Mount Prospect residents and business owners interested in the future of the village's downtown have a chance to be heard.
A Community Visioning Survey has been posted online; it asks for feedback on a number of redevelopment ideas being considered for the downtown area.
Contact information ( * required )
The survey can be found at thelakotagroup.com/mountprospect, a project website maintained by the village's Chicago-based consultant, the Lakota Group.
The survey will likely be up for another one to two weeks. It is a follow-up to a meeting about the downtown that the village hosted on Feb. 21.
"It gives residents who couldn't attend that meeting a chance to weigh in," Nellie Beckner, a long-range planner with the village, said Thursday. "We're trying to gather as much input from the public as we can."
The village and Lakota are working together on what is known as a Downtown Implementation Plan, a guide to future development of the area. The effort is being funded in part by a grant from the Regional Transportation Authority, and transit in all its forms is a big component of the study.

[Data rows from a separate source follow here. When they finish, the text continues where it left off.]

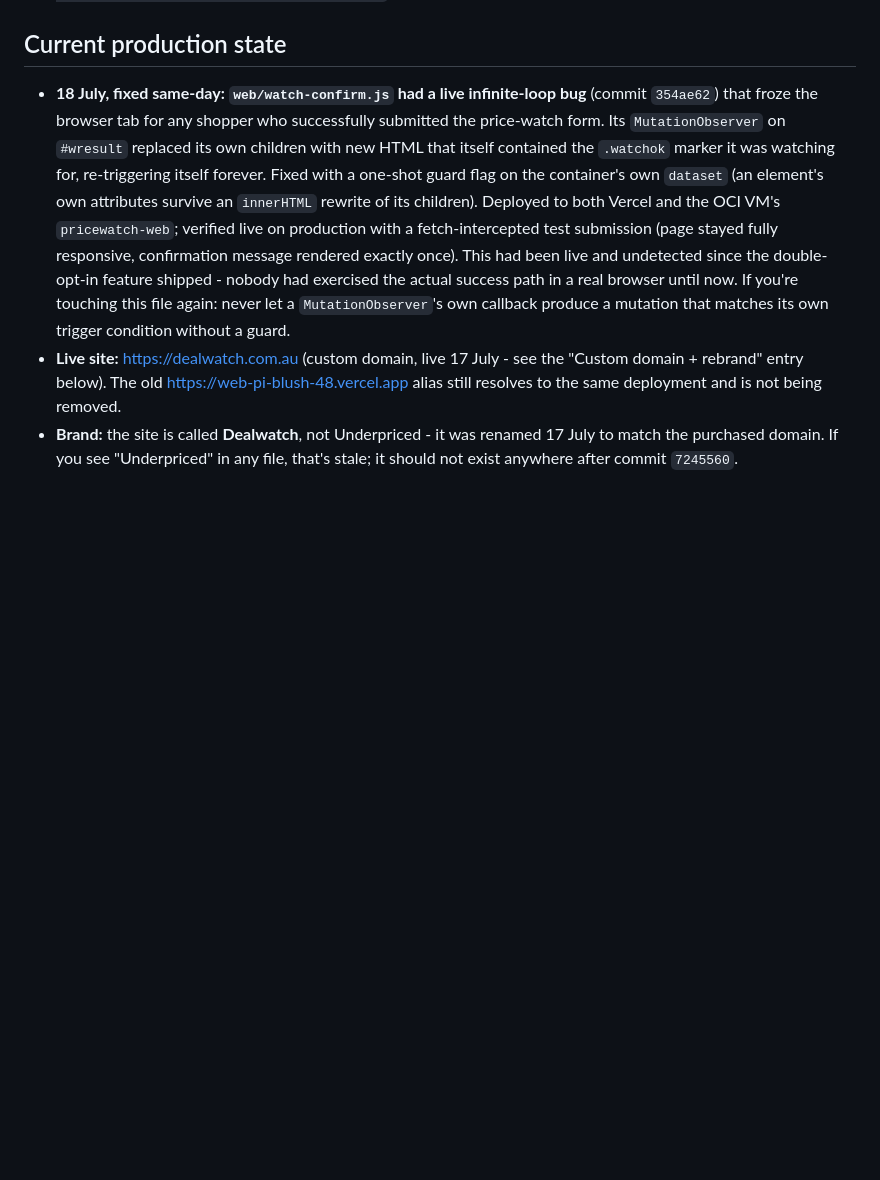
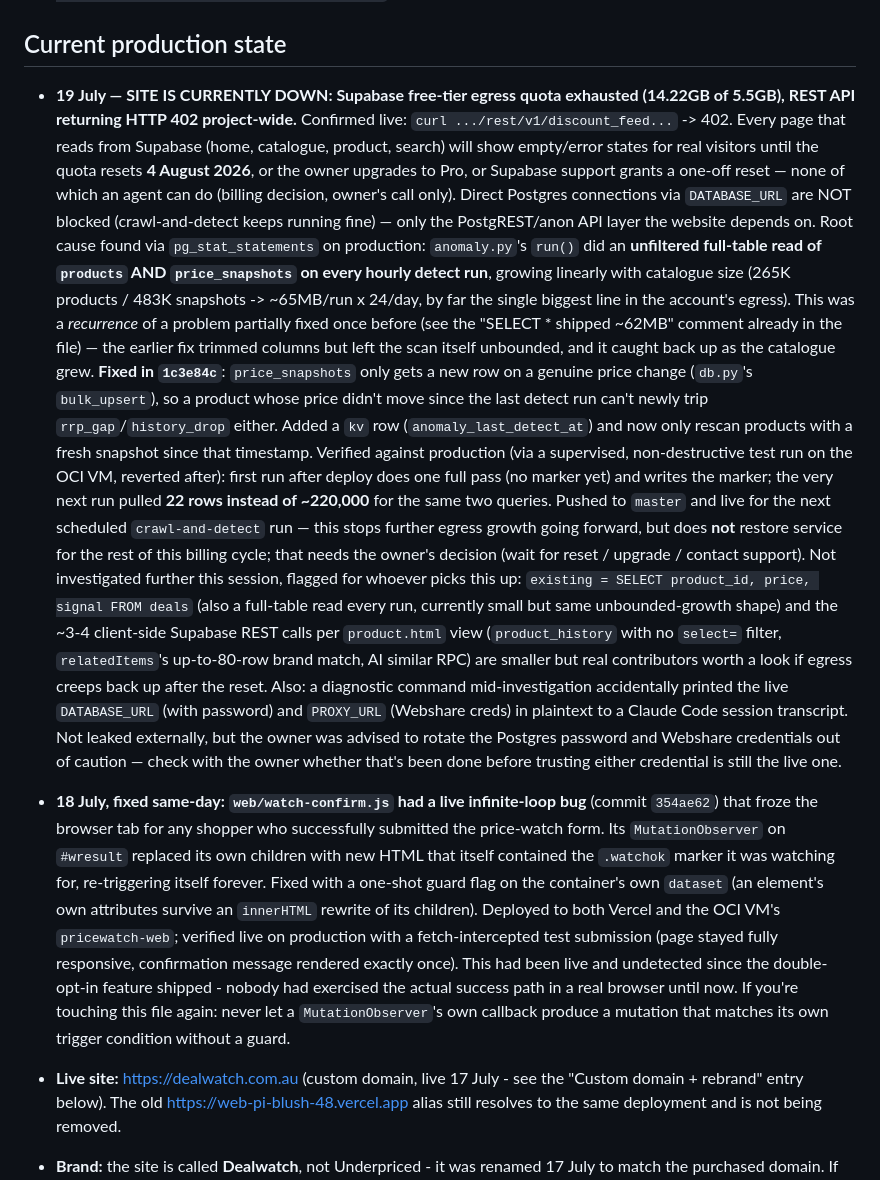
Before and after one commit to JohanLiebert-2004/pricewatch, a Markdown page: AGENT_STATE.md, the part around the change. Rendered like a GitHub page; blank space fills up the shorter version.

Commit message:
AGENT_STATE: record the Supabase egress outage, root cause, and fix
Flags the site as currently down (quota exhausted, resets Aug 4), the
anomaly.py fix in 1c3e84c, remaining smaller egress contributors not
yet addressed, and the accidental DATABASE_URL/PROXY_URL exposure so
whoever picks this up next knows to check the credentials were rotated.

```diff
--- a/AGENT_STATE.md
+++ b/AGENT_STATE.md
@@ -26,6 +26,49 @@ Before changing anything:
    this directory.
 
 ## Current production state
+
+- **19 July — SITE IS CURRENTLY DOWN: Supabase free-tier egress quota
+  exhausted (14.22GB of 5.5GB), REST API returning HTTP 402 project-wide.**
+  Confirmed live: `curl .../rest/v1/discount_feed...` -> 402. Every page that
+  reads from Supabase (home, catalogue, product, search) will show empty/error
+  states for real visitors until the quota resets **4 August 2026**, or the
+  owner upgrades to Pro, or Supabase support grants a one-off reset — none of
+  which an agent can do (billing decision, owner's call only). Direct Postgres
+  connections via `DATABASE_URL` are NOT blocked (crawl-and-detect keeps
+  running fine) — only the PostgREST/anon API layer the website depends on.
+  Root cause found via `pg_stat_statements` on production: `anomaly.py`'s
+  `run()` did an **unfiltered full-table read of `products` AND
+  `price_snapshots` on every hourly detect run**, growing linearly with
+  catalogue size (265K products / 483K snapshots -> ~65MB/run x 24/day, by far
+  the single biggest line in the account's egress). This was a *recurrence* of
+  a problem partially fixed once before (see the "SELECT * shipped ~62MB"
+  comment already in the file) — the earlier fix trimmed columns but left the
+  scan itself unbounded, and it caught back up as the catalogue grew.
+  **Fixed in `1c3e84c`**: `price_snapshots` only gets a new row on a genuine
+  price change (`db.py`'s `bulk_upsert`), so a product whose price didn't move
+  since the last detect run can't newly trip `rrp_gap`/`history_drop` either.
+  Added a `kv` row (`anomaly_last_detect_at`) and now only rescan products
+  with a fresh snapshot since that timestamp. Verified against production
+  (via a supervised, non-destructive test run on the OCI VM, reverted after):
+  first run after deploy does one full pass (no marker yet) and writes the
+  marker; the very next run pulled **22 rows instead of ~220,000** for the
+  same two queries. Pushed to `master` and live for the next scheduled
+  `crawl-and-detect` run — this stops further egress growth going forward,
+  but does **not** restore service for the rest of this billing cycle; that
+  needs the owner's decision (wait for reset / upgrade / contact support).
+  Not investigated further this session, flagged for whoever picks this up:
+  `existing = SELECT product_id, price, signal FROM deals` (also a full-table
+  read every run, currently small but same unbounded-growth shape) and the
+  ~3-4 client-side Supabase REST calls per `product.html` view (`product_history`
+  with no `select=` filter, `relatedItems`'s up-to-80-row brand match, AI
+  similar RPC) are smaller but real contributors worth a look if egress
+  creeps back up after the reset.
+  Also: a diagnostic command mid-investigation accidentally printed the live
+  `DATABASE_URL` (with password) and `PROXY_URL` (Webshare creds) in plaintext
+  to a Claude Code session transcript. Not leaked externally, but the owner
+  was advised to rotate the Postgres password and Webshare credentials out of
+  caution — check with the owner whether that's been done before trusting
+  either credential is still the live one.
 
 - **18 July, fixed same-day: `web/watch-confirm.js` had a live infinite-loop
   bug** (commit `354ae62`) that froze the browser tab for any shopper who
```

At the Feb. 21 meeting, the about 40 residents who attended looked at some of the specific redevelopment opportunities under consideration, including the nearly vacant shopping center at Central Road and Route 83 and the Chase Bank site at Busse Avenue and Emerson Street.

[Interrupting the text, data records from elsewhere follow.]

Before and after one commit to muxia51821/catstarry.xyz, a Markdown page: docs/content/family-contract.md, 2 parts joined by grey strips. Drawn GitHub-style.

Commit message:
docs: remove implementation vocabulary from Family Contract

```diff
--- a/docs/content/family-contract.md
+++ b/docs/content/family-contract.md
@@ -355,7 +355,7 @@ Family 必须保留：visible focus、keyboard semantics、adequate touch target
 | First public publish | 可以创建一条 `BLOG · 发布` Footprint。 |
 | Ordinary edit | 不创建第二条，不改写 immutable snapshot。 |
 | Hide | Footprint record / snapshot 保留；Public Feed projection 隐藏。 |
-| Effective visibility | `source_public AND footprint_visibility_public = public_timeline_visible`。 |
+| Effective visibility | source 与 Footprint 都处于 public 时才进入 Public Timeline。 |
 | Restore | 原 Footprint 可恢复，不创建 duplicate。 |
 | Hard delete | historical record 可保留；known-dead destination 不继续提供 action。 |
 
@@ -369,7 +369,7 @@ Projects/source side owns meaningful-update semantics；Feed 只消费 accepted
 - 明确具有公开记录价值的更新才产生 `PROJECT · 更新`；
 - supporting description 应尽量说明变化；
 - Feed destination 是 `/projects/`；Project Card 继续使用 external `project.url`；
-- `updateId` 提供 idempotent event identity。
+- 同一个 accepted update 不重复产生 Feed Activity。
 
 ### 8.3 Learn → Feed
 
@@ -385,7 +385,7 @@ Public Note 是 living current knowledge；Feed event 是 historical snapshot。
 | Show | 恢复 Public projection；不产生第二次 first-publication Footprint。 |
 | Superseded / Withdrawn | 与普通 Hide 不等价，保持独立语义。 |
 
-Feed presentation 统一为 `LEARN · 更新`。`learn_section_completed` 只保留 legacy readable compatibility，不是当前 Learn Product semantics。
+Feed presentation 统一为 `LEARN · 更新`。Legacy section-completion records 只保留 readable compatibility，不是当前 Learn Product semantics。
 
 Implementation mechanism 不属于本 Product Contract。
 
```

The village and Lakota have also identified development possibilities south of the railroad tracks that cut through the downtown. These include streetscape enhancements in the existing Prospect Avenue business district and new residences along Prospect Avenue near Lions Park.

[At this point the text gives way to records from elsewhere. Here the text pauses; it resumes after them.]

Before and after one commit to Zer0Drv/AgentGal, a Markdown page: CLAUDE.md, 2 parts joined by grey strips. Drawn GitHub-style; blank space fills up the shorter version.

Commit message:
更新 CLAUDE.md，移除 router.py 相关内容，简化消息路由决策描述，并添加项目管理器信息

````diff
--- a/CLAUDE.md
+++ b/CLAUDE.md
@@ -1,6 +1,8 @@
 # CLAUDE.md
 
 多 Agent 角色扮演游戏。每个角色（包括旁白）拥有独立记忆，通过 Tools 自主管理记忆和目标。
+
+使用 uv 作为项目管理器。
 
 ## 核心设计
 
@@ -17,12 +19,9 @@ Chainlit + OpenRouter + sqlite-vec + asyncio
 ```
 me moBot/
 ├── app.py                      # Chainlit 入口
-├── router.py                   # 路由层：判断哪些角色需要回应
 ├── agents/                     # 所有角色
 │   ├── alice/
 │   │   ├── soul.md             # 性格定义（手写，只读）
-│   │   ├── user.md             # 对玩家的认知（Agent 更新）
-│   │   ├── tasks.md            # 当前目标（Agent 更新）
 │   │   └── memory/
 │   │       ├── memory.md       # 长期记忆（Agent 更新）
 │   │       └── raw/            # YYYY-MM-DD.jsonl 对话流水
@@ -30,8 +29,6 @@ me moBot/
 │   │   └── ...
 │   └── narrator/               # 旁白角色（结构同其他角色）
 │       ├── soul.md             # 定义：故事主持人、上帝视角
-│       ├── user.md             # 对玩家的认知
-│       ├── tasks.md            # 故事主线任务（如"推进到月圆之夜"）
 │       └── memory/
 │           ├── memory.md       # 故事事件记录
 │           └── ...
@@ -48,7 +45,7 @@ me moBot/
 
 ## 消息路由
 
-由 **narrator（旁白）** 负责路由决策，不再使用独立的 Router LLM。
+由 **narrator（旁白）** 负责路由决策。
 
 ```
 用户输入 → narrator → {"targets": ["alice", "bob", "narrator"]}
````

Lakota will compile and study the feedback from the open house and the survey. In mid-April, a third and final open house meeting will be held, giving residents a chance to look at Lakota's recommendations and talk about how to implement them. The village board is expected to review Lakota's report this summer.
"I'm really happy with the feedback we've gotten from residents and business owners so far," Beckner said. "People clearly feel they have a stake in the downtown."